My suspicion of the Tea Party stems from the fact that I grew up on conservative thinkers like Edmund Burke, Russell Kirk, and Irving Babbitt. As a Catholic, the nativist rhetoric of the Tea Party echoes back to a time when a time that many believed you couldn’t be Catholic and American, just like today many think you can’t be Muslim and American. What we see reflected in the Tea Party is an ethnocentrism that chooses to selfishly horde the American dream.
In his column (linked to above), Gerson has raised some key questions about problematic Tea Party thinking: 1. They tend to think anything not written in the Constitution is unconstitutional, especially government programs like Medicare and Social Security. 2. As I mentioned above, they have a nasty nativist streak when it comes to immigration. 3. The have a problematic approach to the 2nd Amendment.
I have already critiqued the 2nd question and I am rather ambivalent about the 2nd Amendment debates, but I did want to offer some thoughts on the 1st question Gerson raises.

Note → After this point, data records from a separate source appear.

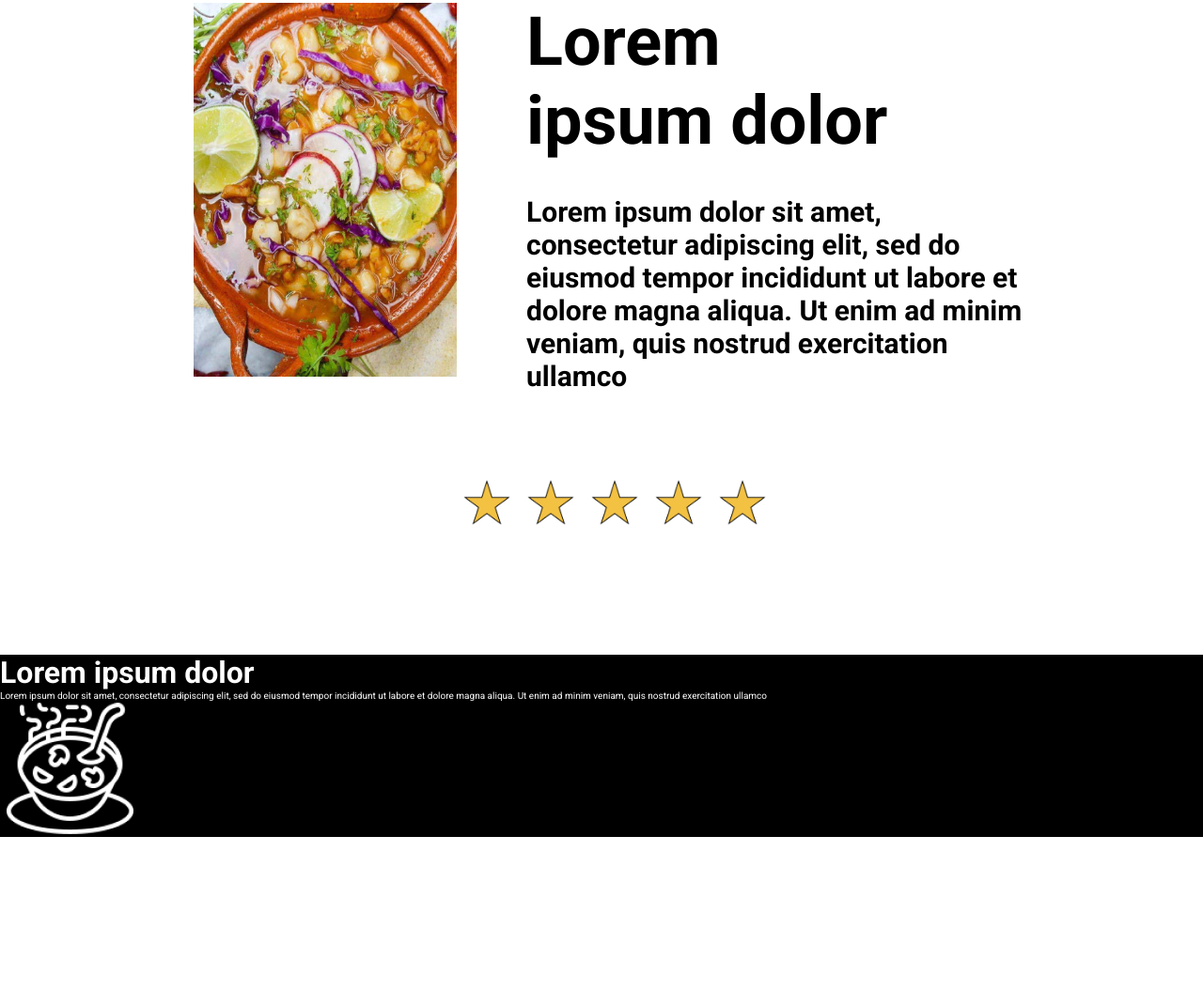
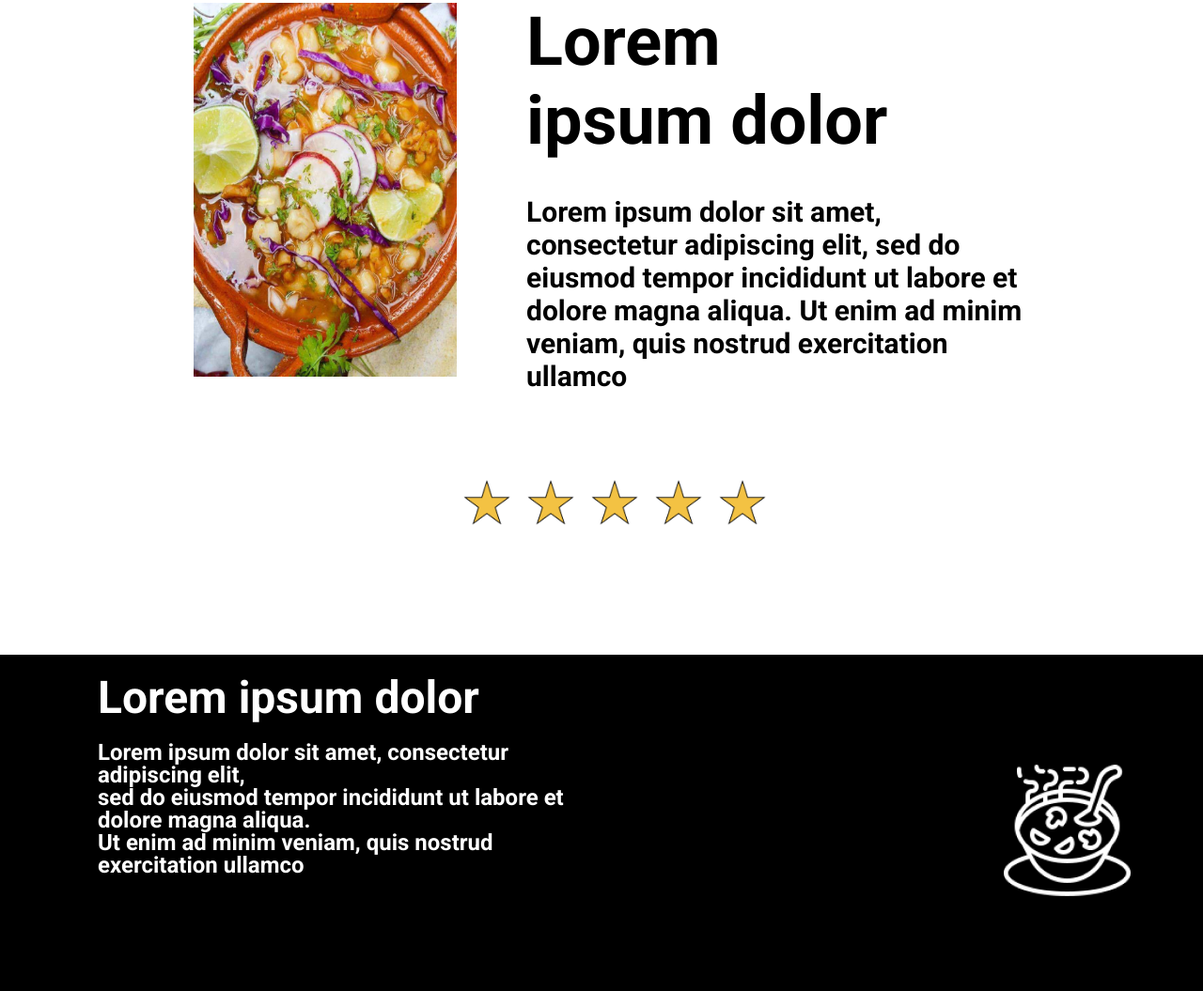
Before and after one commit to NiverMtz/tarea-generation-maquetacion1, a plain HTML site: page index.html in a window 1280 px wide. Shown: the part 4001-5056 px from the top of the page at 94% size. Before the commit the page ends 4892 px from the top, so only its background shows below. Drawn offline with Linux system fonts and the light colour scheme.

Commit message:
section footer and finished mockup

```diff
--- a/css/footer.css
+++ b/css/footer.css
@@ -1,4 +1,34 @@
+.footer {
+    background-color: black;
+    padding-block-start: 18px;
+    padding-inline-start: 104px;
+    padding-inline-end: 70px;
+}
+
 .footer__content {
-    background-color: black;
+    height: 340px;
     color: white;
+    display: flex;
+    justify-content: space-between;
 }
+
+.footer__text h3 {
+    font-size: 48px;
+    line-height: 56px;
+    margin-block-end: 18px;
+}
+
+.footer__text p {
+    max-width: 542px;
+    font-size: 24px;
+    font-weight: bold;
+    line-height: 24px;
+}
+
+.footer__content img {
+    max-width: unset;
+}
+
+.footer__image {
+    align-self: center;
+}
--- a/index.html
+++ b/index.html
@@ -133,13 +133,20 @@
       </section>
       <footer class="footer">
         <div class="footer__content">
-          <h3>Lorem ipsum dolor</h3>
-          <p>
-            Lorem ipsum dolor sit amet, consectetur adipiscing elit, sed do
-            eiusmod tempor incididunt ut labore et dolore magna aliqua. Ut enim
-            ad minim veniam, quis nostrud exercitation ullamco
-          </p>
-          <img src="./img/plato-footer.png" alt="" />
+          <div class="footer__text">
+            <h3>Lorem ipsum dolor</h3>
+            <p>
+              Lorem ipsum dolor sit amet, consectetur <br />
+              adipiscing elit, <br />
+              sed do eiusmod tempor incididunt ut labore et <br />
+              dolore magna aliqua. <br />
+              Ut enim ad minim veniam, quis nostrud <br />
+              exercitation ullamco
+            </p>
+          </div>
+          <div class="footer__image">
+            <img src="./img/plato-footer.png" alt="" />
+          </div>
         </div>
       </footer>
     </main>
```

-The reduction of constitutionality to what is expressly said in the Constitution reflects the kind of radical fundamentalism that generally drives most Catholics nuts when it comes to Scriptural interpretation. It also reflects ignorance of the Constitution’s demand that Congress regulate inter-state commerce. Granted this aspect of Constitutional law has been abused with the blessing of the Supreme Court (see Rehnquist’s opinion in U.S. v Lopez), but as soon as the train was invented Congress naturally had an expanded regulatory portfolio. I remain convinced that if you want to reduce the involvement of government you have to start living locally. Don’t buy food that crosses state lines, etc. In this way, the Crunchy-Con movement is on its way to getting things right. At the very least they aren’t hypocrites.

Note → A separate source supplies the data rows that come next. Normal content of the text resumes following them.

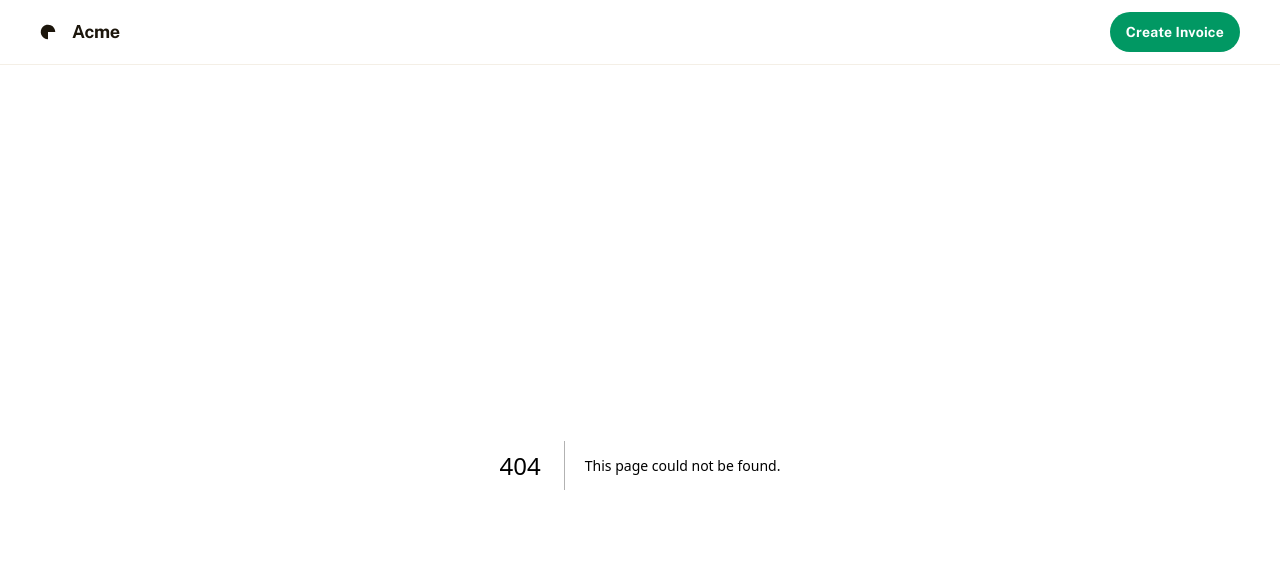
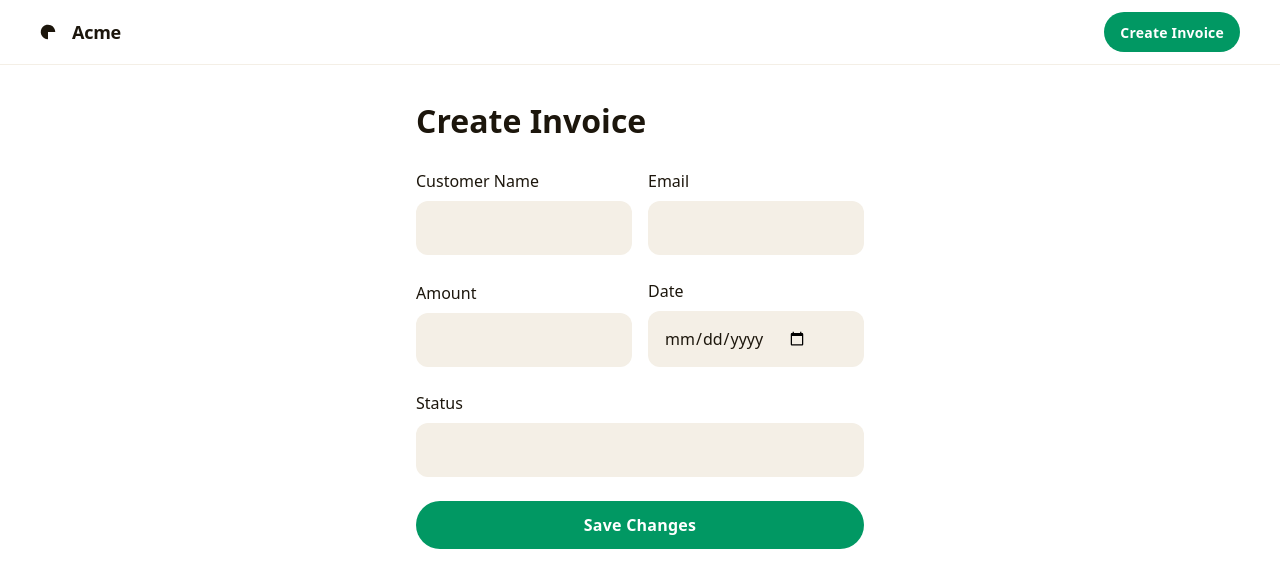
Before and after one commit to Selva-kumar-K/tax-invoice-app, a Next.js app: page /new-invoice in a window 1280 px wide. Before the commit this address had no page. Shown: the top 588 px of the page. Built offline with nearby package versions, Linux system fonts and the light colour scheme.

Commit message:
added optimized fonts

```diff
--- /dev/null
+++ b/src/app/(no-side-bar)/new-invoice/page.js
@@ -0,0 +1,73 @@
+export default function page() {
+  return (
+    <div className=" flex flex-1 justify-center py-5 max-w-[480px] mx-auto">
+      <div className="layout-content-container flex flex-col max-w-[960px] flex-1">
+        <div className="flex flex-wrap justify-between gap-3 p-4">
+          <p className="text-[#1C160C] tracking-light text-[32px] font-bold leading-tight min-w-72">
+            Create Invoice
+          </p>
+        </div>
+        <div className="flex max-w-[480px] flex-wrap items-end gap-4 px-4 py-3">
+          <label className="flex flex-col min-w-40 flex-1">
+            <p className="text-[#1C160C] text-base font-medium leading-normal pb-2">
+              Customer Name
+            </p>
+            <input
+              className="form-input flex w-full min-w-0 flex-1 resize-none overflow-hidden rounded-xl text-[#1C160C] focus:outline-0 focus:ring-0 border-none bg-[#F4EFE6] focus:border-none h-14 placeholder:text-[#A18249] p-4 text-base font-normal leading-normal"
+              defaultValue=""
+            />
+          </label>
+          <label className="flex flex-col min-w-40 flex-1">
+            <p className="text-[#1C160C] text-base font-medium leading-normal pb-2">
+              Email
+            </p>
+            <input
+              type="email"
+              className="form-input flex w-full min-w-0 flex-1 resize-none overflow-hidden rounded-xl text-[#1C160C] focus:outline-0 focus:ring-0 border-none bg-[#F4EFE6] focus:border-none h-14 placeholder:text-[#A18249] p-4 text-base font-normal leading-normal"
+              defaultValue=""
+            />
+          </label>
+        </div>
+        <div className="flex max-w-[480px] flex-wrap items-end gap-4 px-4 py-3">
+          <label className="flex flex-col min-w-40 flex-1">
+            <p className="text-[#1C160C] text-base font-medium leading-normal pb-2">
+              Amount
+            </p>
+            <input
+              type="number"
+              step="0.01"
+              className="form-input flex w-full min-w-0 flex-1 resize-none overflow-hidden rounded-xl text-[#1C160C] focus:outline-0 focus:ring-0 border-none bg-[#F4EFE6] focus:border-none h-14 placeholder:text-[#A18249] p-4 text-base font-normal leading-normal"
+              defaultValue=""
+            />
+          </label>
+          <label className="flex flex-col min-w-40 flex-1">
+            <p className="text-[#1C160C] text-base font-medium leading-normal pb-2">
+              Date
+            </p>
+            <input
+              type="date"
+              className="form-input flex w-full min-w-0 flex-1 resize-none overflow-hidden rounded-xl text-[#1C160C] focus:outline-0 focus:ring-0 border-none bg-[#F4EFE6] focus:border-none h-14 placeholder:text-[#A18249] p-4 text-base font-normal leading-normal"
+              defaultValue=""
+            />
+          </label>
+        </div>
+        <div className="flex max-w-[480px] flex-wrap items-end gap-4 px-4 py-3">
+          <label className="flex flex-col min-w-40 flex-1">
+            <p className="text-[#1C160C] text-base font-medium leading-normal pb-2">
+              Status
+            </p>
+            <input
+              className="form-input flex w-full min-w-0 flex-1 resize-none overflow-hidden rounded-xl text-[#1C160C] focus:outline-0 focus:ring-0 border-none bg-[#F4EFE6] focus:border-none h-14 placeholder:text-[#A18249] p-4 text-base font-normal leading-normal"
+              defaultValue=""
+            />
+          </label>
+        </div>
+        <div className="flex px-4 py-3">
+          <button className="flex min-w-[84px] max-w-[480px] cursor-pointer items-center justify-center overflow-hidden rounded-full h-12 px-5 flex-1 bg-[#019863] text-[#FFFFFF] text-base font-bold leading-normal tracking-[0.015em]">
+            <span className="truncate">Save Changes</span>
+          </button>
+        </div>
+      </div>
+    </div>
+  );
+}
--- a/src/app/globals.css
+++ b/src/app/globals.css
@@ -1,8 +1,5 @@
-@import url("https://fonts.googleapis.com/css2?display=swap&family=Noto+Sans%3Awght%40400%3B500%3B700%3B900&family=Public+Sans%3Awght%40400%3B500%3B700%3B900");
 @import "tailwindcss";
 
 @theme inline {
-  --font-sans: var(--font-geist-sans);
-  --font-mono: var(--font-geist-mono);
-  --font-public: "Public Sans", "Noto Sans", sans-serif;
+  --font-sans: var(--font-public-sans);
 }
--- a/src/app/layout.js
+++ b/src/app/layout.js
@@ -1,14 +1,9 @@
-import { Geist, Geist_Mono } from "next/font/google";
+import { Public_Sans } from "next/font/google";
 import "./globals.css";
 import Navbar from "@/components/Navbar";
 
-const geistSans = Geist({
-  variable: "--font-geist-sans",
-  subsets: ["latin"],
-});
-
-const geistMono = Geist_Mono({
-  variable: "--font-geist-mono",
+const publicSans = Public_Sans({
+  variable: "--font-public-sans",
   subsets: ["latin"],
 });
 
@@ -20,7 +15,7 @@ export const metadata = {
 export default function RootLayout({ children }) {
   return (
     <html lang="en">
-      <body className={`antialiased`}>
+      <body className={`antialiased ${publicSans.variable}`}>
         <div className="relative flex size-full min-h-screen flex-col bg-[#FFFFFF] group/design-root overflow-x-hidden antialiased font-public">
           <div className="layout-container flex h-full grow flex-col">
             <Navbar />
--- a/src/components/Navbar.jsx
+++ b/src/components/Navbar.jsx
@@ -26,9 +26,11 @@ export default function Navbar() {
           </Link>
         </div>
         <div className="flex gap-2">
-          <button className="flex min-w-[84px] max-w-[480px] cursor-pointer items-center justify-center overflow-hidden rounded-full h-10 px-4 bg-[#019863] text-[#FFFFFF] text-sm font-bold leading-normal tracking-[0.015em]">
-            <span className="truncate">Create Invoice</span>
-          </button>
+          <Link href="/new-invoice">
+            <button className="flex min-w-[84px] max-w-[480px] cursor-pointer items-center justify-center overflow-hidden rounded-full h-10 px-4 bg-[#019863] text-[#FFFFFF] text-sm font-bold leading-normal tracking-[0.015em]">
+              <span className="truncate">Create Invoice</span>
+            </button>
+          </Link>
         </div>
       </header>
     </>
```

-Inherent to Gerson’s critique is the tension between idealism and prudence. Lets say the government programs created since the New Deal (maybe even back to Lincoln?) are indeed unconstitutional. A Catholic approach to the social order would demand that we find some way to assist those who would be suddenly displaced by such programs. Take Gerson’s example, “In practice, Social Security abolition would push perhaps 13 million elderly Americans into destitution, blurring the line between conservative idealism and Social Darwinism.” I may be able to take the Tea Party somewhat seriously if they were to propose solutions to a problem like this. Gerson goes on to raise other issues that pit idealism against prudence and social obligation, which you can read for yourself. Overall, just recognize that if the Tea Party were to get its way we would still be faced with incredible social problems, which the demands of Christian charity compel us to deal with. Are government-run social programs better than individual Christian charity? Most certainly not. But are government-run social programs better than nothing? You betcha.